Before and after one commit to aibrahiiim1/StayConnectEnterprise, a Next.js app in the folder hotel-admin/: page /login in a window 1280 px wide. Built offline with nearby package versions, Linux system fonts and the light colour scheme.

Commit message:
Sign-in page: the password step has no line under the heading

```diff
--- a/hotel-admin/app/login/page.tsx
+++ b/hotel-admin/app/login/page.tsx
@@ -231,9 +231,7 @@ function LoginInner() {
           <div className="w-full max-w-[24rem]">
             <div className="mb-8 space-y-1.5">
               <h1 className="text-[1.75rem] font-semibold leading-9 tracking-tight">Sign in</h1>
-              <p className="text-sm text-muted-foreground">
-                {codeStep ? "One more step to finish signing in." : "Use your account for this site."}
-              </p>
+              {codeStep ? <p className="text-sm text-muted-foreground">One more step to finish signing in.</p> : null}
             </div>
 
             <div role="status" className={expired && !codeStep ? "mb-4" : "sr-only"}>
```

..........

_Task statement_
Your answer must be the full set of entries, copied exactly.

_Response to this task_
Before and after one commit to aibrahiiim1/StayConnectEnterprise, a Next.js app in the folder hotel-admin/: page /login in a window 1280 px wide. Built offline with nearby package versions, Linux system fonts and the light colour scheme.

Commit message:
Sign-in page: the password step has no line under the heading

```diff
--- a/hotel-admin/app/login/page.tsx
+++ b/hotel-admin/app/login/page.tsx
@@ -231,9 +231,7 @@ function LoginInner() {
           <div className="w-full max-w-[24rem]">
             <div className="mb-8 space-y-1.5">
               <h1 className="text-[1.75rem] font-semibold leading-9 tracking-tight">Sign in</h1>
-              <p className="text-sm text-muted-foreground">
-                {codeStep ? "One more step to finish signing in." : "Use your account for this site."}
-              </p>
+              {codeStep ? <p className="text-sm text-muted-foreground">One more step to finish signing in.</p> : null}
             </div>
 
             <div role="status" className={expired && !codeStep ? "mb-4" : "sr-only"}>
```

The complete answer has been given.